In this latest installment of Eleanor Kuhns’s long-running historical mystery series starring Revolutionary War vet Will Rees, the focus is squarely on family. Specifically on Will’s sister Caroline, who believes Will owes them a living now that her farm has been into the ground and her brain-damaged husband Sam can’t work. Will can’t help but feel guilty—Sam’s injury is the result of a blow he struck in self-defense—but at the same time, Caroline’s sense of entitlement and lack of work ethic exasperate him, especially when he finds out that every time she pays a “visit,” something goes missing. Like the odd chicken or two.

[Read Katherine Tomlinson's review of The Devil's Cold Dish...]

Jul 9 2015 12:00pm

Fresh Meat: Trials of Passion by Lisa Appignanesi

Trials of Passion by Lisa Appignanesi is a dramatic narrative that details historically significant and famous crimes committed in the name of love and madness (available July 15, 2015).

Simpson, Anthony, Knox, Arias. This book is not about them, but it is. While it dissects four notorious murder trials, it’s not exactly a true crime book, but a deeper examination of the role that love and “insanity” and media have played in the way history’s sensational trials turned out.

The Simpson murder trial was called “the Trial of the Century” and it spawned Court TV, which morphed into TruTV, and it also introduced legal analyst Harvey Levin (co-founder of the site TMZ.com) to a wider audience. The media-murder connection is now so strong that it almost feels like a citizen should be able to fulfill his/her jury duty requirement by putting in a few hours in front of a television.

But not just any murder trial becomes a media sensation (some would say “circus”). Some trials are just plain sexier than others—literally. Would anyone outside of Mesa, Arizona have cared who killed salesman Travis Alexander if the woman convicted of his murder hadn’t stabbed him multiple (27-29) times, shot him in the head, and then slit his throat? But by the end of the penalty phase (Arias was sentenced to life in prison), anyone who watched the trial had an opinion about her guilt. Was she mad (in the sense of being insane) or was she simply bad? Trial watchers were not just viewers, they were participants.
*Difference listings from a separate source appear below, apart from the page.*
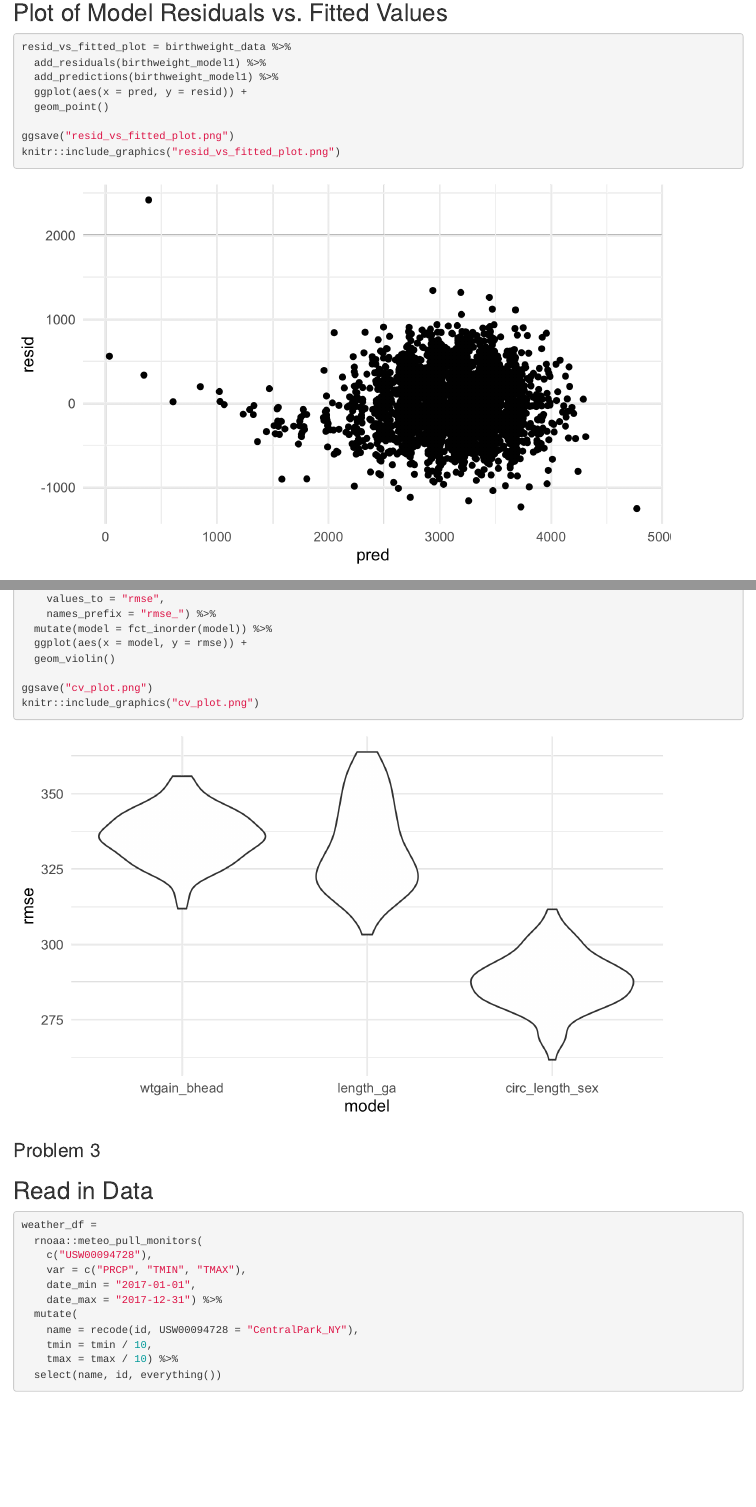
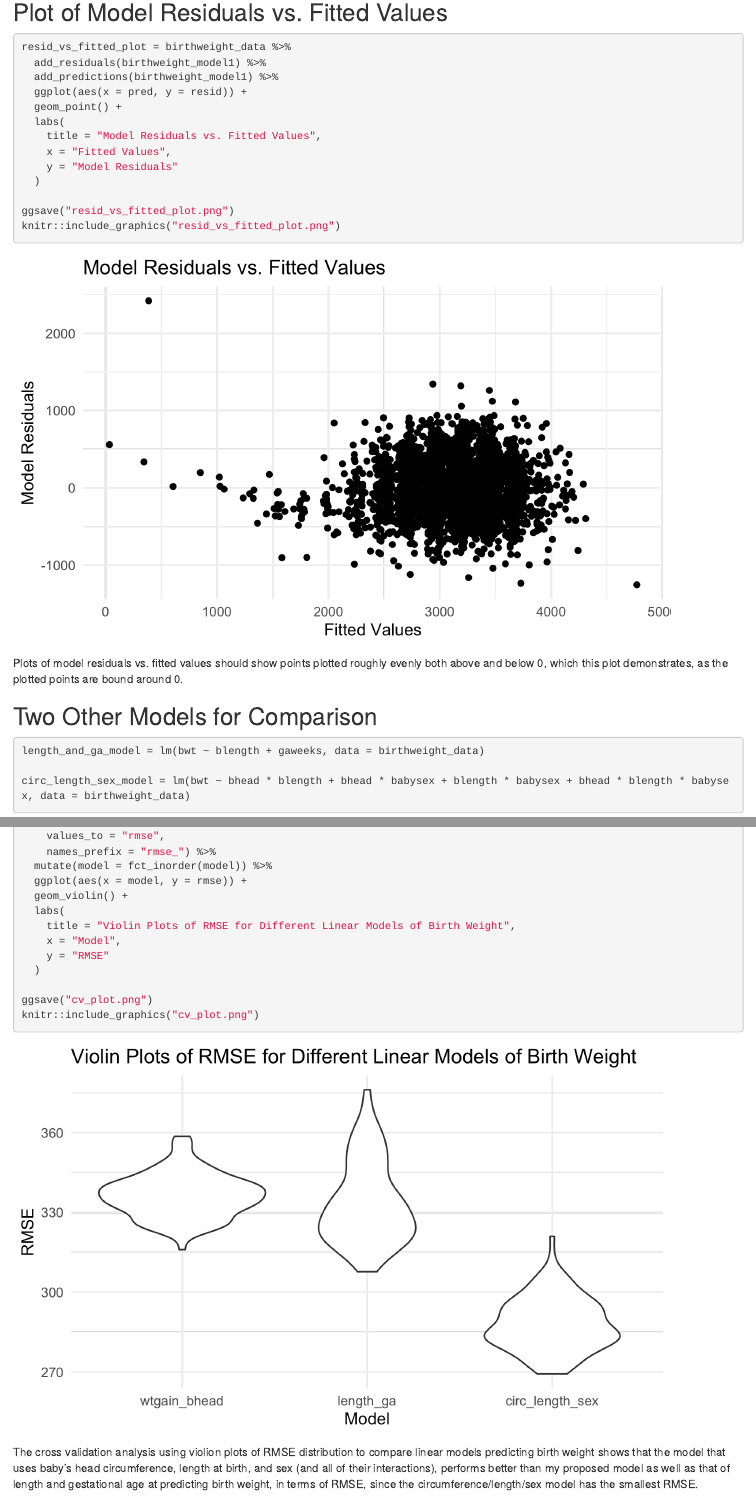
Before and after one commit to mjn2142/p8105_hw6_mjn2142, an R Markdown document (p8105_hw6_mjn2142.Rmd): the page in a window 1100 px wide, from 1480 px down, and a second part further down, joined at a grey line. The pictures show the output file p8105_hw6_mjn2142.html that the author committed with the source, opened offline.

Commit message:
cleaned up plots and added in-line text

````diff
--- a/p8105_hw6_mjn2142.Rmd
+++ b/p8105_hw6_mjn2142.Rmd
@@ -71,11 +71,18 @@ resid_vs_fitted_plot = birthweight_data %>%
   add_residuals(birthweight_model1) %>%
   add_predictions(birthweight_model1) %>%
   ggplot(aes(x = pred, y = resid)) +
-  geom_point()
+  geom_point() +
+  labs(
+    title = "Model Residuals vs. Fitted Values",
+    x = "Fitted Values",
+    y = "Model Residuals"
+  )
 
 ggsave("resid_vs_fitted_plot.png")
 knitr::include_graphics("resid_vs_fitted_plot.png")
 ```
+
+Plots of model residuals vs. fitted values should show points plotted roughly evenly both above and below 0, which this plot demonstrates, as the plotted points are bound around 0.
 
 ## Two Other Models for Comparison
 
@@ -108,17 +115,24 @@ cv_plot =
     names_prefix = "rmse_") %>%
   mutate(model = fct_inorder(model)) %>%
   ggplot(aes(x = model, y = rmse)) +
-  geom_violin()
+  geom_violin() +
+  labs(
+    title = "Violin Plots of RMSE for Different Linear Models of Birth Weight",
+    x = "Model",
+    y = "RMSE"
+  )
 
 ggsave("cv_plot.png")
 knitr::include_graphics("cv_plot.png")
 ```
 
+The cross validation analysis using violion plots of RMSE distribution to compare linear models predicting birth weight shows that the model that uses baby's head circumference, length at birth, and sex (and all of their interactions), performs better than my proposed model as well as that of length and gestational age at predicting birth weight, in terms of RMSE, since the circumference/length/sex model has the smallest RMSE.
+
 ### Problem 3
 
 ## Read in Data
 
-```{r}
+```{r, message = FALSE}
 weather_df =
   rnoaa::meteo_pull_monitors(
     c("USW00094728"),
````
Also changed, not shown: bootstrap_log_var_distribution.png, bootstrap_r_square_distribution.png, cv_plot.png, p8105_hw6_mjn2142.html, resid_vs_fitted_plot.png, p8105_hw6_mjn2142.Rmd (21 more changed lines), 1 other file.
They were invested in the outcome.

[And this happens all the time...]

Jun 7 2015 12:00pm

Fresh Meat: The Dead Assassin by Vaughn Entwistle

The Dead Assassin by Vaughn Entwhistle is the 2nd book in the Paranormal Casebooks of Sir Arthur Conan Doyle where the author sets out to solve an ill-fated assassination (available June 9, 2015).

I am a great fan of Barbara Hambly’s James Asher novels, urban fantasies of Victorian vampires that place the protagonist—a former spy—right in the center of mysteries that often have political implications. The Dead Assassin reminded me of Barbara Hambly’s books in the very best way.

This is the second of Vaughn Entwistle’s Paranormal Casebooks of Sir Arthur Conan Doyle novels but the first I’ve read. I needn’t have worried that I’d be hopelessly lost, however, or scrambling to get up to speed with the series. In just a few elegant paragraphs, Entwistle catches everyone up and sets the stage—not only for his mystery but also for the milieu in which that story takes place:

A murder. Something nasty. Something twisted. Something baffling and bizarre. Why else would the police have sought me out?

Such thoughts rattled through the mind of Arthur Conan Doyle as he watched Detective Blenkinsop of Scotland Yard step into the Palm Room of the Tivoli restaurant and sweep his blue- eyed gaze across the crowded tables, searching for something.

Searching for him.

Go away blast you! Not now. Not tonight!

Thanks to the fame Sherlock Holmes had bestowed upon him, Scotland Yard often consulted Conan Doyle on crimes that confounded all conventional means of detection. They dragged to his door the most difficult cases. The inexplicable ones. The conundrums.

The impossibly knotted yarn balls the clumsy fingers of the police could not unravel. Ordinarily, he was flattered to be consulted on such cases. But on this occasion, he wished he could throw a cloak of invisibility about his shoulders.

[Don't we all wish that at times?]